The film opens with Steve starting to record video journals for his still unborn son, Rivers, that would teach him about love and about taking chances, about being his own person and building a campfire: things a boy needs to learn from his father if he wants to grow into a good man. Soon the cameras are around Steve all the time, as he gets his diagnosis of ALS and then starts to lose things. We see Michel see him try to swim and struggle, crying at the sight of the strong man she married actually beginning his slide toward nothing. His dad takes him to a faith healer and Steve gets down in his football stance, like he's covering a kickoff, with his hand up in the air. He takes four steps and hits the ground hard and sliding, like a big bull that's been shot. In the crowd, Michel fumes at Steve's dad for making him do this to himself. Later we see Steve speaking some of his last words before ALS traps him in a silent body, in one of the purest moments of desperation and despair ever recorded on film.

The arc is sophisticated and layered, its central thesis revolving around the things passed down from father to son, moving through generations. We see Steve try to make peace with his own father while attempting to give as much of himself as he can to Rivers. We see Steve and Michel argue. We see Steve struggle with the same things as many healthy people, just in an extreme way: He wants to work on his foundation because it makes him feel good to be helping, gives him a purpose, while Michel thinks he's not spending enough time with her and with his video journals for Rivers. That conflict drives the second half of the movie.

If reality television is the worst of the American impulse to film, and a window into the very worst of what the human animal is capable of being, then this movie and its hours of personal footage is a window into the best. It is one of the finest documentaries that I've ever seen, period. Go see it for the first time and just cry and feel empty and like there's no point in even dreaming because life crushes all of us eventually, and then go see it again so that the hope and the victory emerge from all those ashes. It's the visual version of the Dylan Thomas poem.

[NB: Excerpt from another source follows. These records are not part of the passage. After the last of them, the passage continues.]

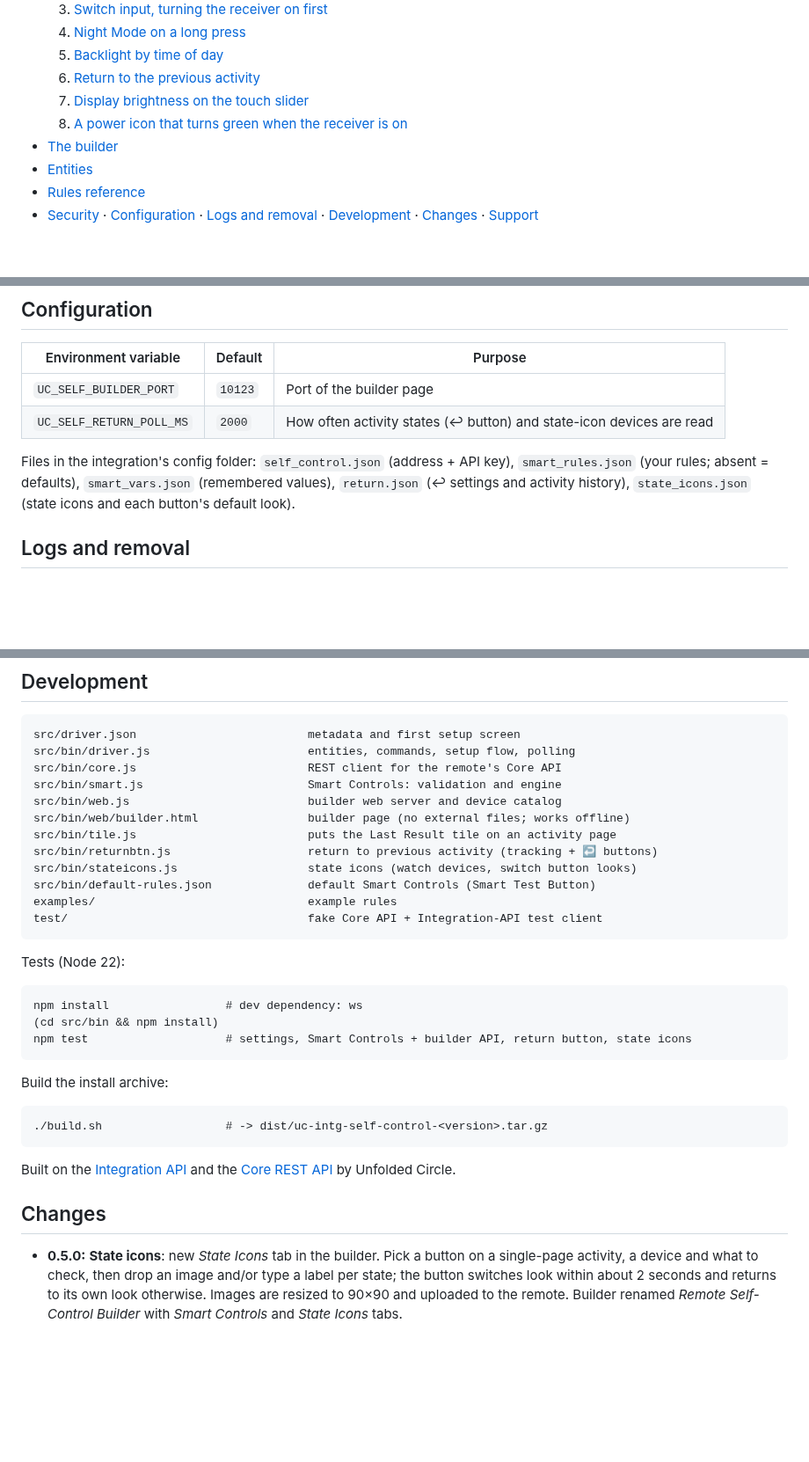
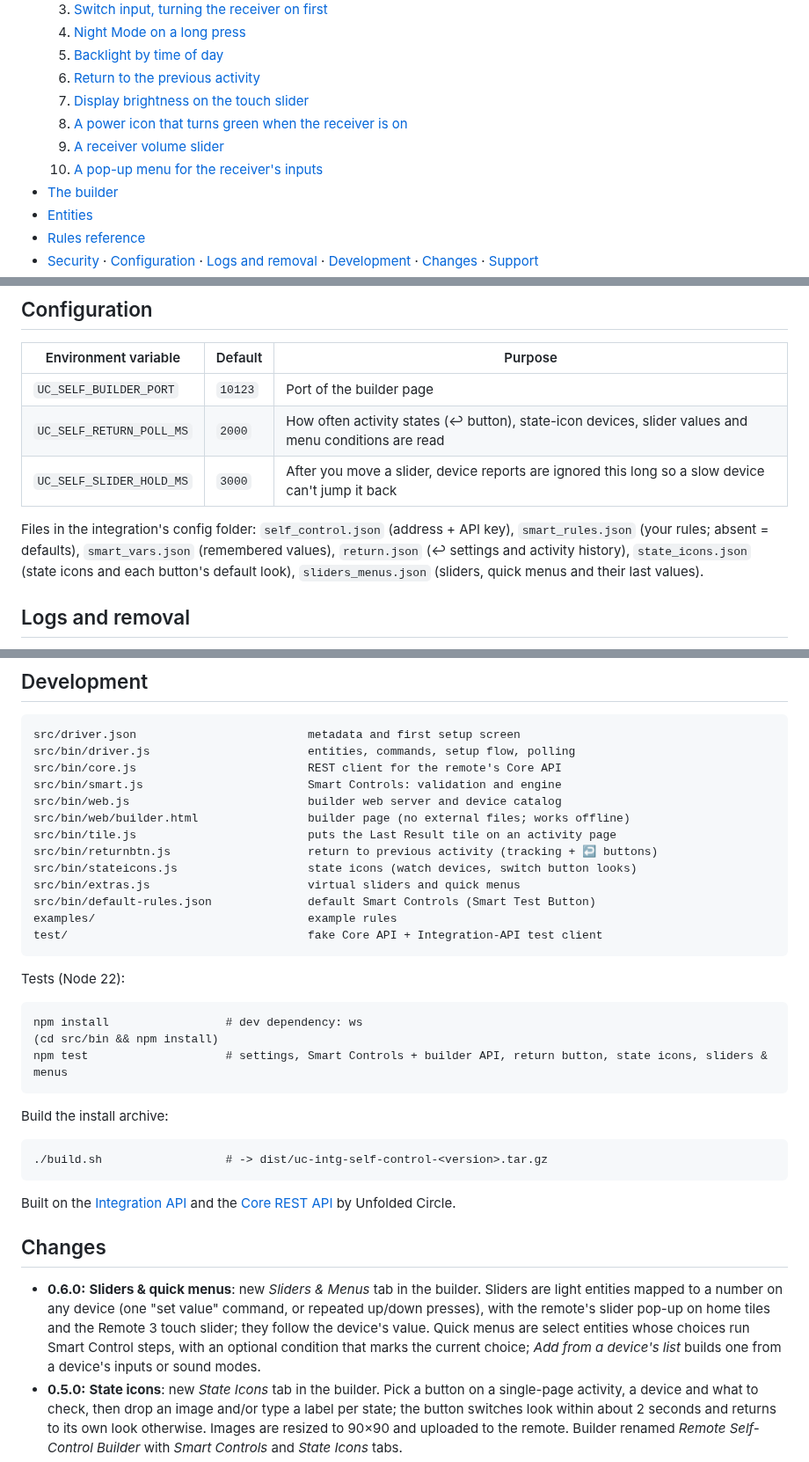
Before and after one commit to Sat32blk/uc-remote-self-control, a Markdown page: README.md, 3 parts joined by grey strips. Shown at 88% size. Drawn GitHub-style; blank space fills up the shorter version.

````diff
--- a/README.md
+++ b/README.md
@@ -32,6 +33,8 @@ A custom integration for the **Unfolded Circle Remote 3** (and Remote Two) that
   6. [Return to the previous activity](#6-return-to-the-previous-activity)
   7. [Display brightness on the touch slider](#7-display-brightness-on-the-touch-slider)
   8. [A power icon that turns green when the receiver is on](#8-a-power-icon-that-turns-green-when-the-receiver-is-on)
+  9. [A receiver volume slider](#9-a-receiver-volume-slider)
+  10. [A pop-up menu for the receiver's inputs](#10-a-pop-up-menu-for-the-receivers-inputs)
 - [The builder](#the-builder)
 - [Entities](#entities)
 - [Rules reference](#rules-reference)
@@ -285,9 +316,10 @@ For lists, `option` can also be `next` / `previous` (wraps around) or `up` / `do
 | Environment variable | Default | Purpose |
 |---|---|---|
 | `UC_SELF_BUILDER_PORT` | `10123` | Port of the builder page |
-| `UC_SELF_RETURN_POLL_MS` | `2000` | How often activity states (↩ button) and state-icon devices are read |
+| `UC_SELF_RETURN_POLL_MS` | `2000` | How often activity states (↩ button), state-icon devices, slider values and menu conditions are read |
+| `UC_SELF_SLIDER_HOLD_MS` | `3000` | After you move a slider, device reports are ignored this long so a slow device can't jump it back |
 
-Files in the integration's config folder: `self_control.json` (address + API key), `smart_rules.json` (your rules; absent = defaults), `smart_vars.json` (remembered values), `return.json` (↩ settings and activity history), `state_icons.json` (state icons and each button's default look).
+Files in the integration's config folder: `self_control.json` (address + API key), `smart_rules.json` (your rules; absent = defaults), `smart_vars.json` (remembered values), `return.json` (↩ settings and activity history), `state_icons.json` (state icons and each button's default look), `sliders_menus.json` (sliders, quick menus and their last values).
 
 ## Logs and removal
 
@@ -306,6 +338,7 @@ src/bin/web/builder.html                builder page (no external files; works o
 src/bin/tile.js                         puts the Last Result tile on an activity page
 src/bin/returnbtn.js                    return to previous activity (tracking + ↩ buttons)
 src/bin/stateicons.js                   state icons (watch devices, switch button looks)
+src/bin/extras.js                       virtual sliders and quick menus
 src/bin/default-rules.json              default Smart Controls (Smart Test Button)
 examples/                               example rules
 test/                                   fake Core API + Integration-API test client
@@ -316,7 +349,7 @@ Tests (Node 22):
 ```
 npm install                 # dev dependency: ws
 (cd src/bin && npm install)
-npm test                    # settings, Smart Controls + builder API, return button, state icons
+npm test                    # settings, Smart Controls + builder API, return button, state icons, sliders & menus
 ```
 
 Build the install archive:
@@ -329,6 +362,7 @@ Built on the [Integration API](https://github.com/unfoldedcircle/integration-nod
 
 ## Changes
 
+- **0.6.0:** **Sliders & quick menus**: new *Sliders & Menus* tab in the builder. Sliders are light entities mapped to a number on any device (one "set value" command, or repeated up/down presses), with the remote's slider pop-up on home tiles and the Remote 3 touch slider; they follow the device's value. Quick menus are select entities whose choices run Smart Control steps, with an optional condition that marks the current choice; *Add from a device's list* builds one from a device's inputs or sound modes.
 - **0.5.0:** **State icons**: new *State Icons* tab in the builder. Pick a button on a single-page activity, a device and what to check, then drop an image and/or type a label per state; the button switches look within about 2 seconds and returns to its own look otherwise. Images are resized to 90×90 and uploaded to the remote. Builder renamed *Remote Self-Control Builder* with *Smart Controls* and *State Icons* tabs.
 - **0.4.0:** Return to previous activity: tracks the activities you start and keeps a ↩ text or icon button and/or a physical button pointed at the previous one, set up in the integration's Configure menu. New Previous Activity sensor (area Remote Navigation). Smart Control results name devices instead of showing entity ids.
 - **0.3.2:** new **Display Brightness** light entity so the Remote 3 touch slider can set the display brightness.
````
Also changed, not shown: other parts of README.md (+29 -0 lines), docs/images/builder-sliders-menus.png (added), 11 other files.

Everyone faces the challenges confronting Steve, only most of us deal with them slowly over seven or eight decades. All of the business of life hit him at once, and in his sped-up horror, there are powerful messages. I'm writing this in my kitchen, and my wife is outside drinking coffee on our porch, and that's where I should be, not doing a job but living my life and making sure I understand what matters and what doesn't while I still can. Those are the things you'll think in the hours after Gleason ends. It's a movie that seems, in its first scenes, to be about watching up close as a man dies, but it turns out to be the opposite. We watch as Steve Gleason rages against the dying of the light, and when it's over, we realize that continuing to fight in the face of certain defeat is at the heart of what it means to live.